_What to do_
In the listing that follows, count the lines that include "values", and answer with the total alone.
*** Opening Dataset excerpts ***
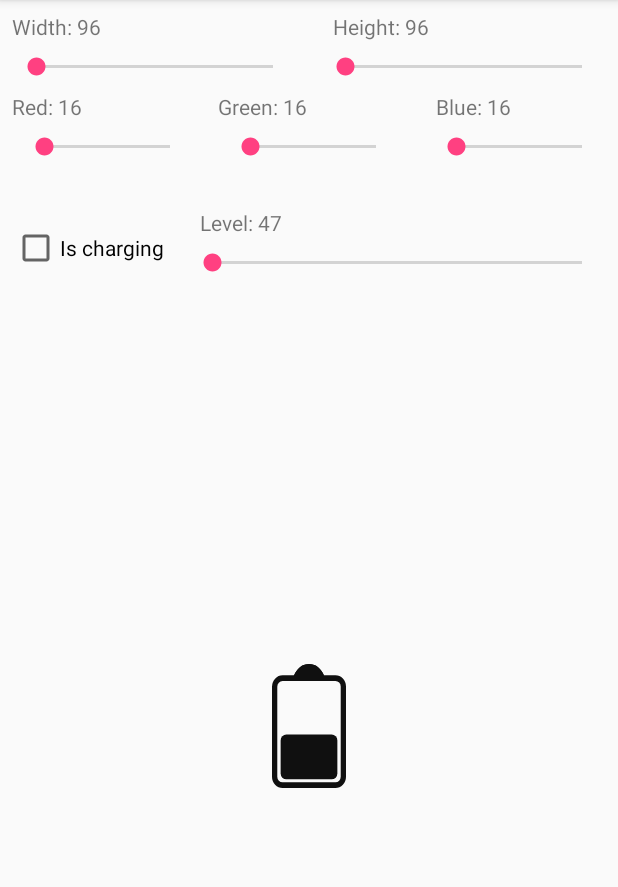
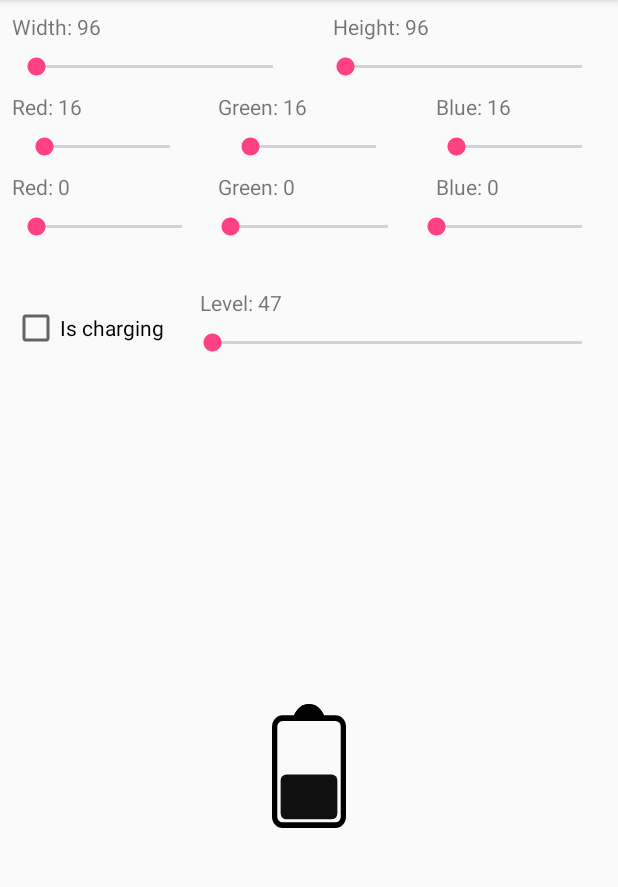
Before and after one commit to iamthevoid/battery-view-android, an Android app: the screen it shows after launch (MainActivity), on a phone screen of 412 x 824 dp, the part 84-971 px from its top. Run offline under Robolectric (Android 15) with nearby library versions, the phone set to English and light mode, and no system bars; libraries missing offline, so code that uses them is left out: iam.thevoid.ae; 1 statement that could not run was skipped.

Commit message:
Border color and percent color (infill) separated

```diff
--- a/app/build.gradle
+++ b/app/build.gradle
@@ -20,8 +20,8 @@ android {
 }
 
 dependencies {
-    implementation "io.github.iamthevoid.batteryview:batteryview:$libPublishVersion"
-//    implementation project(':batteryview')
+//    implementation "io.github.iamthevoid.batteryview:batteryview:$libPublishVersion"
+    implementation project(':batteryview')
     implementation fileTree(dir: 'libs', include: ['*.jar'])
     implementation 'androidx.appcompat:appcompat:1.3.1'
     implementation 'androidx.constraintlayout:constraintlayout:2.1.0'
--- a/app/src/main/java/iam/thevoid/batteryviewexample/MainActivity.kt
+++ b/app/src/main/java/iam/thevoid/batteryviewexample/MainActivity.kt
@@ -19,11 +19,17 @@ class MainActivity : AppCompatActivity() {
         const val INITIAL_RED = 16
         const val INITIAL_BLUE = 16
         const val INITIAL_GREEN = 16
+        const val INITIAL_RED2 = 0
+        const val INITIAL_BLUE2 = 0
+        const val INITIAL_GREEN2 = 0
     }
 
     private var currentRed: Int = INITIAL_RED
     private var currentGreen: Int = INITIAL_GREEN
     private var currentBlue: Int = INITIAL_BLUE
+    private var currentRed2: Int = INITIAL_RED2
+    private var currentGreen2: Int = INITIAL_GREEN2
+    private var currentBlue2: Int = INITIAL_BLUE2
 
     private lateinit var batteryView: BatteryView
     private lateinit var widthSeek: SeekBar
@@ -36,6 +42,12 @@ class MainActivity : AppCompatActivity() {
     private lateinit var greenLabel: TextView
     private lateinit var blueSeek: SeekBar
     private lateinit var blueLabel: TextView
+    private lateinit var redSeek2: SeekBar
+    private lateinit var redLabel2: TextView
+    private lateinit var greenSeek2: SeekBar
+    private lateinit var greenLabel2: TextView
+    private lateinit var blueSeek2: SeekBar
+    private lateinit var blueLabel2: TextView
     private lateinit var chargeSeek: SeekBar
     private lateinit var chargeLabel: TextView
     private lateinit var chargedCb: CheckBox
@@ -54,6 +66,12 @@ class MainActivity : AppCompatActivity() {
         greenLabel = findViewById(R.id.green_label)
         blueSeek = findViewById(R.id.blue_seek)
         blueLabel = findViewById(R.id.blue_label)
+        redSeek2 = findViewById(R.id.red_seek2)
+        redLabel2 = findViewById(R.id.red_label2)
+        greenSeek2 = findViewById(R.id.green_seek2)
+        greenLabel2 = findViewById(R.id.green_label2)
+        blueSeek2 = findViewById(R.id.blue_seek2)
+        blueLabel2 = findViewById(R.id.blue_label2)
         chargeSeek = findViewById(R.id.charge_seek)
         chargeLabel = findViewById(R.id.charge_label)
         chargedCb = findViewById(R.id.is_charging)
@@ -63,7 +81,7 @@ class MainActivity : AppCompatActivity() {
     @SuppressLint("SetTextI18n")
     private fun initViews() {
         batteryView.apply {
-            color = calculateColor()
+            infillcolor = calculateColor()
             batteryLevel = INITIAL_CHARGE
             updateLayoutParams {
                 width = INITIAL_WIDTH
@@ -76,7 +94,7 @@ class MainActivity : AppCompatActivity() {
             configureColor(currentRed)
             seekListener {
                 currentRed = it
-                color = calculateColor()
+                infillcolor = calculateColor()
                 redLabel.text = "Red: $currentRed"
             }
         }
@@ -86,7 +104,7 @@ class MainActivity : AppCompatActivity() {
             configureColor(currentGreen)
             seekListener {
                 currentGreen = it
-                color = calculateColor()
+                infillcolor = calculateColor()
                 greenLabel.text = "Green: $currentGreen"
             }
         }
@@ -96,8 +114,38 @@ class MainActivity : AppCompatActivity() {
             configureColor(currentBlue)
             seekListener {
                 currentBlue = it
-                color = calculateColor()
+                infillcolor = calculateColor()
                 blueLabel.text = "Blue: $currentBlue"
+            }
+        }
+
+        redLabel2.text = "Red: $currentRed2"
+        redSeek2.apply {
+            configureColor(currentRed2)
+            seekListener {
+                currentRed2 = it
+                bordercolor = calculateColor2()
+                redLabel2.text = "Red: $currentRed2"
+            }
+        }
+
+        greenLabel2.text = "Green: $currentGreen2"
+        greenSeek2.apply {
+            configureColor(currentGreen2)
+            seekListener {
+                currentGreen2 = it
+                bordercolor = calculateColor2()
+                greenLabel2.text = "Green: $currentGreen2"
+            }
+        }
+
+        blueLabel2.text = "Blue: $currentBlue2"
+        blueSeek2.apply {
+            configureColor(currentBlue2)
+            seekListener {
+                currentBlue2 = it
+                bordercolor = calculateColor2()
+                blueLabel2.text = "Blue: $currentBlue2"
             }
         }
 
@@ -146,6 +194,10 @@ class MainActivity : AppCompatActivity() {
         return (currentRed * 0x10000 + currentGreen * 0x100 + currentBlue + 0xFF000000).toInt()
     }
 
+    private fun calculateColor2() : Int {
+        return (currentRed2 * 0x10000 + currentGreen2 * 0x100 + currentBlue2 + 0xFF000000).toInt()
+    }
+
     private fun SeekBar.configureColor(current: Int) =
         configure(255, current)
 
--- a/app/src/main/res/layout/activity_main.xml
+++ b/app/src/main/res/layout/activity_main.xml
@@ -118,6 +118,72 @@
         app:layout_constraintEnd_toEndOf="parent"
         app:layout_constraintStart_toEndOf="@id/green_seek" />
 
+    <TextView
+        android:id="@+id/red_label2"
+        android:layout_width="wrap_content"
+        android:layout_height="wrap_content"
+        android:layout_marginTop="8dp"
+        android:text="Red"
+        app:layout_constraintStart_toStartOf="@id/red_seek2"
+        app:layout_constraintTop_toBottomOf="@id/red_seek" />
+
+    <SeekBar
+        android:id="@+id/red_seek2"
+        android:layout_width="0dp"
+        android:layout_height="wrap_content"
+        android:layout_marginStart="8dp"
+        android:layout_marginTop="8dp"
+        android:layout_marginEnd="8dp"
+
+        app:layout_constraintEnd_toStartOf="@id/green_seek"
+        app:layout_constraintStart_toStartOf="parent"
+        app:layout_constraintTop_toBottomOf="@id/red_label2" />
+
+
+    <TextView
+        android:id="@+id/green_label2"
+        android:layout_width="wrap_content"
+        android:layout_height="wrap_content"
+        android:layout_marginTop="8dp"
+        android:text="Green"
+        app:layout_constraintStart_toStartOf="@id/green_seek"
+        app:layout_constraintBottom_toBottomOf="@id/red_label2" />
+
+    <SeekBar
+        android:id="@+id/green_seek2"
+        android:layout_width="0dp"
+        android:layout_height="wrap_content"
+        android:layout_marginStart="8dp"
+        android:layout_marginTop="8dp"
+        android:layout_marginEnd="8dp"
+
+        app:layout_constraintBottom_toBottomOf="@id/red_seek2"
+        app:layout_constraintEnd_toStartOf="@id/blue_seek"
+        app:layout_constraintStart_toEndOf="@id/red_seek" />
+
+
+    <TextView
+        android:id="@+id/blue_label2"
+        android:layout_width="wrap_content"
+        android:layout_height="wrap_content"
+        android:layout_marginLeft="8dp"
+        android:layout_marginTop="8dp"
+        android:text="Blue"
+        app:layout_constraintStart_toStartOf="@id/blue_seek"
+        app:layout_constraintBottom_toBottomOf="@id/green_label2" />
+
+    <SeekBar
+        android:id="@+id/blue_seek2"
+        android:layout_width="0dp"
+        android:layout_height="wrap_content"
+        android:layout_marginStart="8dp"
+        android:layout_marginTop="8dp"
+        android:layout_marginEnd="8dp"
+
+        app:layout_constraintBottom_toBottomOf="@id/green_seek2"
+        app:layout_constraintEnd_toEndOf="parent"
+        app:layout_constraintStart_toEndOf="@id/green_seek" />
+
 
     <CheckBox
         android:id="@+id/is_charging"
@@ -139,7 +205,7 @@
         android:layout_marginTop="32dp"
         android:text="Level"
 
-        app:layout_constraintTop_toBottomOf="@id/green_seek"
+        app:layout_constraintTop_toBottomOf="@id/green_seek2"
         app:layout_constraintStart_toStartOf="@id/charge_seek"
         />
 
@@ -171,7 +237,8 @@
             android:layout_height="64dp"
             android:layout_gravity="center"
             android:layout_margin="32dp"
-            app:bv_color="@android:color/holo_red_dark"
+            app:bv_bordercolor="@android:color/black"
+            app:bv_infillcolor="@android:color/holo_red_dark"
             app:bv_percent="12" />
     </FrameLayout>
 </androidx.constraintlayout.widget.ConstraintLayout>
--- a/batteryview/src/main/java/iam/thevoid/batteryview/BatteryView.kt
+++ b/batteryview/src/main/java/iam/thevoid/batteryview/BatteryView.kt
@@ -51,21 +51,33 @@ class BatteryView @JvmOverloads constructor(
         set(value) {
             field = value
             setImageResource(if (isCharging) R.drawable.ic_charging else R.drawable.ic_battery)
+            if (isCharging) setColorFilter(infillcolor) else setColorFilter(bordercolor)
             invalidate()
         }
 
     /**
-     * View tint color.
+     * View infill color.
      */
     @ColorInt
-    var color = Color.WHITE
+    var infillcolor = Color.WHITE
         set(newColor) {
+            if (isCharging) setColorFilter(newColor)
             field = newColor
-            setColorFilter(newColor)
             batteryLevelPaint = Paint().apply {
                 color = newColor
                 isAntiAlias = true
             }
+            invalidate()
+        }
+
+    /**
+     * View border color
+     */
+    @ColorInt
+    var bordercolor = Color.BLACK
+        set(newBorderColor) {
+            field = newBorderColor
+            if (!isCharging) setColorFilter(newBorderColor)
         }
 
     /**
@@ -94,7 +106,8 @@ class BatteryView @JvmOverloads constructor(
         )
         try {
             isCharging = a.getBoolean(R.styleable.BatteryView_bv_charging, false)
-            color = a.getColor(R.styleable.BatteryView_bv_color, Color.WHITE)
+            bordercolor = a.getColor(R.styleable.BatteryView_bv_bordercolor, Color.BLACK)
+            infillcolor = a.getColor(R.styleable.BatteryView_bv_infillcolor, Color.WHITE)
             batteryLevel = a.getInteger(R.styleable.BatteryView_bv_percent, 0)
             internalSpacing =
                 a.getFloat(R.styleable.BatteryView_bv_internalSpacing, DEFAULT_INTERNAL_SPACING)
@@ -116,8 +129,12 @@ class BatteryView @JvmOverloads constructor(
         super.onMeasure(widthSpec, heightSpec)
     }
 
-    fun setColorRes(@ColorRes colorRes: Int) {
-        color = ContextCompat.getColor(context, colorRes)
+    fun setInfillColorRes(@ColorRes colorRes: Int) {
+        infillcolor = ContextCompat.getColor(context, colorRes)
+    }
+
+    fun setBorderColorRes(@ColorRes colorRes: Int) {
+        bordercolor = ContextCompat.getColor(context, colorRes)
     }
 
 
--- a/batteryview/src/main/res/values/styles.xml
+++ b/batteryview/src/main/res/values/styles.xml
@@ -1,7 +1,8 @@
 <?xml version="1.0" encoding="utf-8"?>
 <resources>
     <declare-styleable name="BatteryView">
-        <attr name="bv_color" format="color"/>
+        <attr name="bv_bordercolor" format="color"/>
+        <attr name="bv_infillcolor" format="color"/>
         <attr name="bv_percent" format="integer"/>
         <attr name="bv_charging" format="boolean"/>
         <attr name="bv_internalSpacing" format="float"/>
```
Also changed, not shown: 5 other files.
*** Closing Dataset excerpts ***
_Result below_
2